“The 1989 student movement and massacre definitely carry specific meanings for different generations and for Hong Kong, but we’re starting to see its significance fade among youngsters,” said Thomas Lee, external secretary of CUHK’s student union.
“We [separatists] are not going to deny that this is a tragedy or a case where a dictatorial regime massacres its own people,” said Chan Ho-tin, convenor of the pro-independence Hong Kong National Party. “It’s a crime against humanity, this needs no arguing.”
But for youngsters who “didn’t experience this firsthand, it’s something very distant,” he continued. “Second, we don’t think we’re Chinese. So that’s a great difference from those Hong Kong people who continue to attend the [candlelight] vigil” out of an emotional connection.
But for the old guard, the act of remembrance at Victoria Park remains powerful as ever.
Commemorating Tiananmen “has something to do with humanity, with upholding certain universal values,” says Albert Ho, chairman of the Hong Kong Alliance in Support of Patriotic Democratic Movements in China, the candlelight vigil’s main organizer.
What’s more, the vigil “is a signal to the outside world about the tolerance level of Beijing to Hong Kong,” he told TIME.
He noted that recent attempt by Beijing to try steer Hong Kong’s education system to a more patriotic direction and stern warnings against secessionism “give the signal that the freedom we’ve been enjoying in the civil society will be threatened or curtailed.”
The extent to which these pressures can be sustained “depend on our determination, will power [and] commitment,” said Ho.
All agree that the task of resisting Beijing’s encroachment is daunting
“What 1989 revealed to the public of Hong Kong, in political terms, is that the Chinese government doesn’t allow for any space for compromise or negotiation,” Wong told TIME.

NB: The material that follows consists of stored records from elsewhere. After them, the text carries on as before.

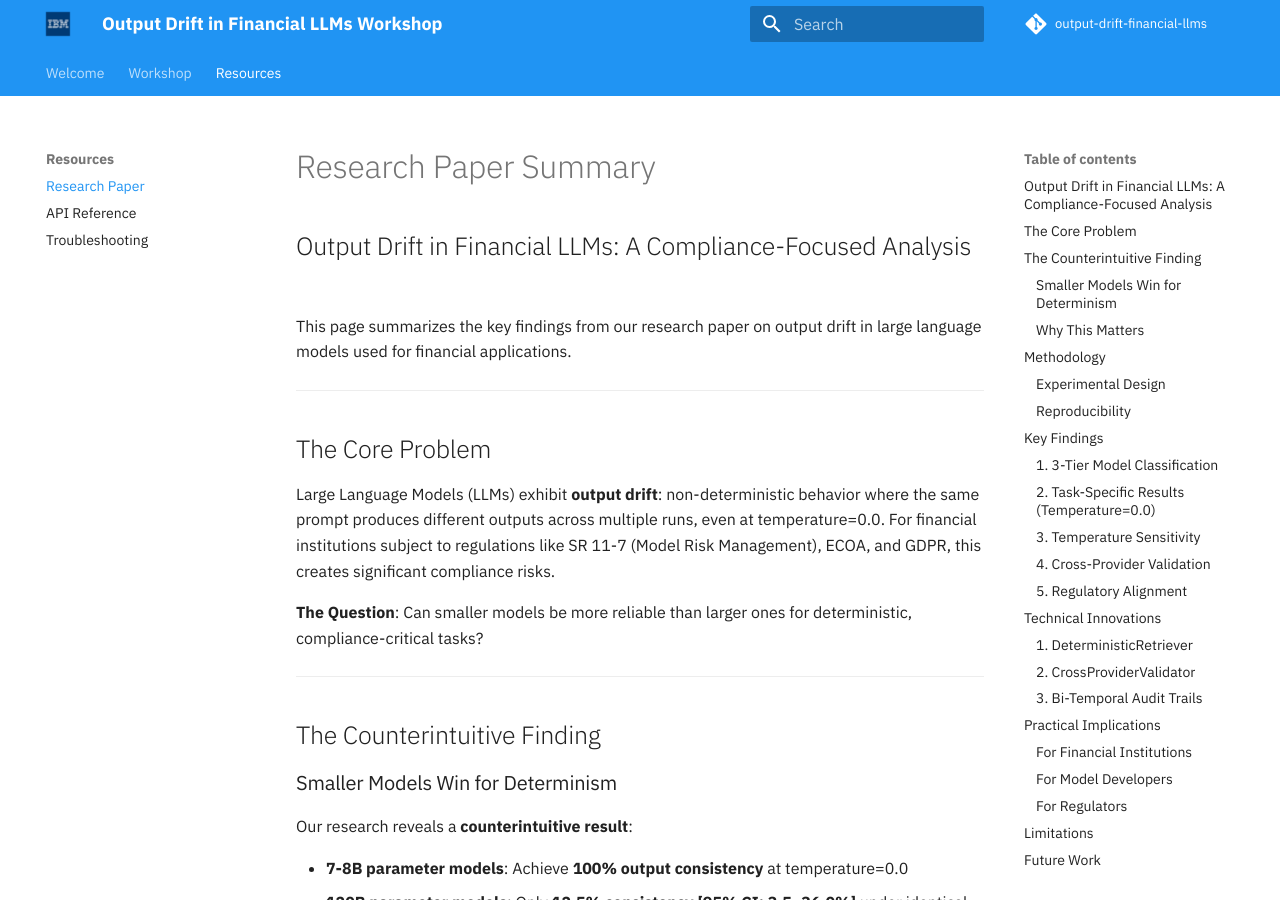
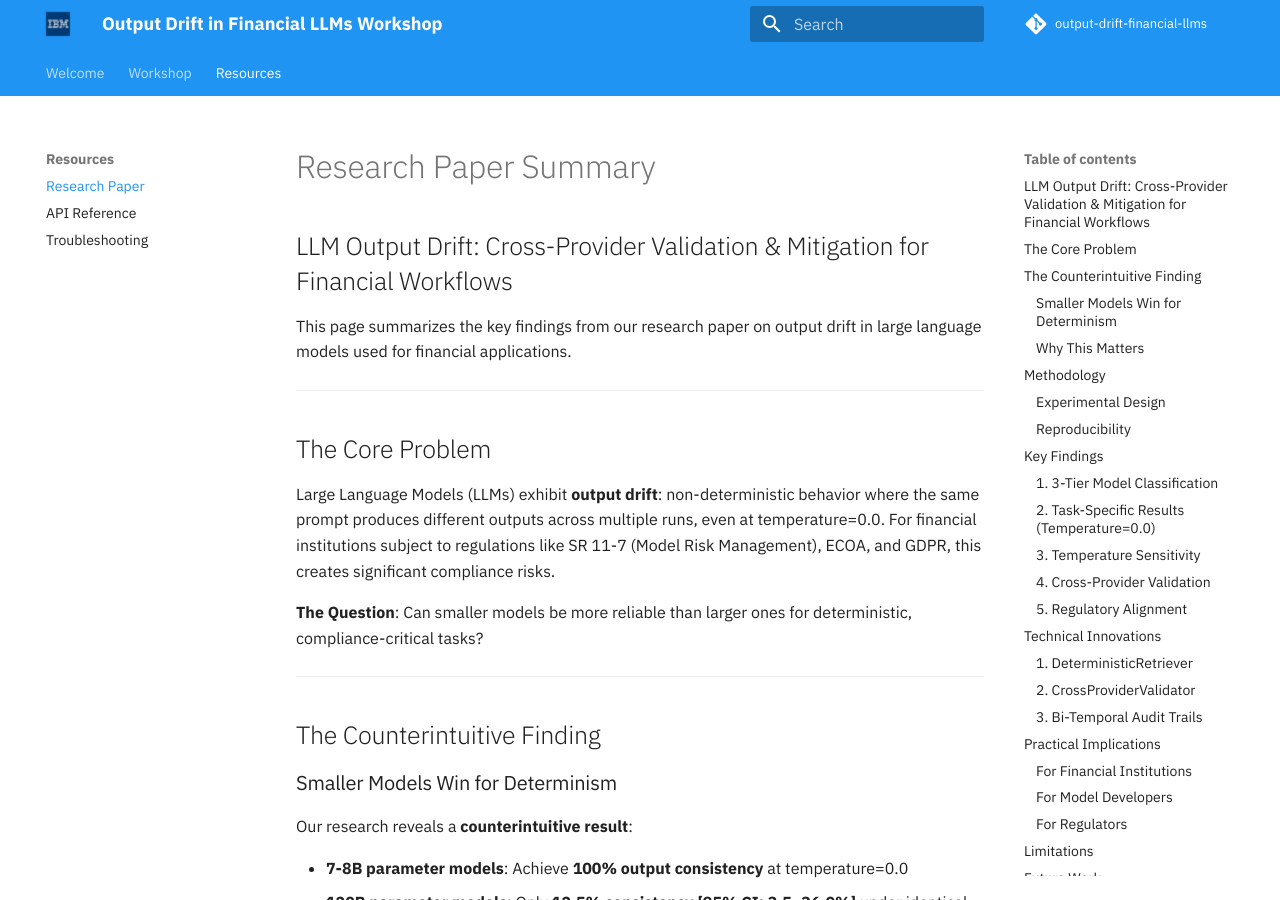
Before and after one commit to ibm-client-engineering/output-drift-financial-llms, an MkDocs documentation site: the page built from docs/resources/paper.md, in a window 1280 px wide and 900 px high. Built offline with MkDocs 1.6.1 and Material for MkDocs 9.7.7, drawn with Linux system fonts in a browser that asks for light colours; comment, search, counter and statistics services are not loaded.

Commit message:
Fix paper.md title

```diff
--- a/docs/resources/paper.md
+++ b/docs/resources/paper.md
@@ -1,6 +1,6 @@
 # Research Paper Summary
 
-## Output Drift in Financial LLMs: A Compliance-Focused Analysis
+## LLM Output Drift: Cross-Provider Validation & Mitigation for Financial Workflows
 
 This page summarizes the key findings from our research paper on output drift in large language models used for financial applications.
 
```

“As long as you live in Hong Kong, in the face of a communist regime exercising jurisdiction over you, you need to know its history, how it crushed protests in the past.”
—With reporting by Suyin Haynes and Feliz Solomon/Hong Kong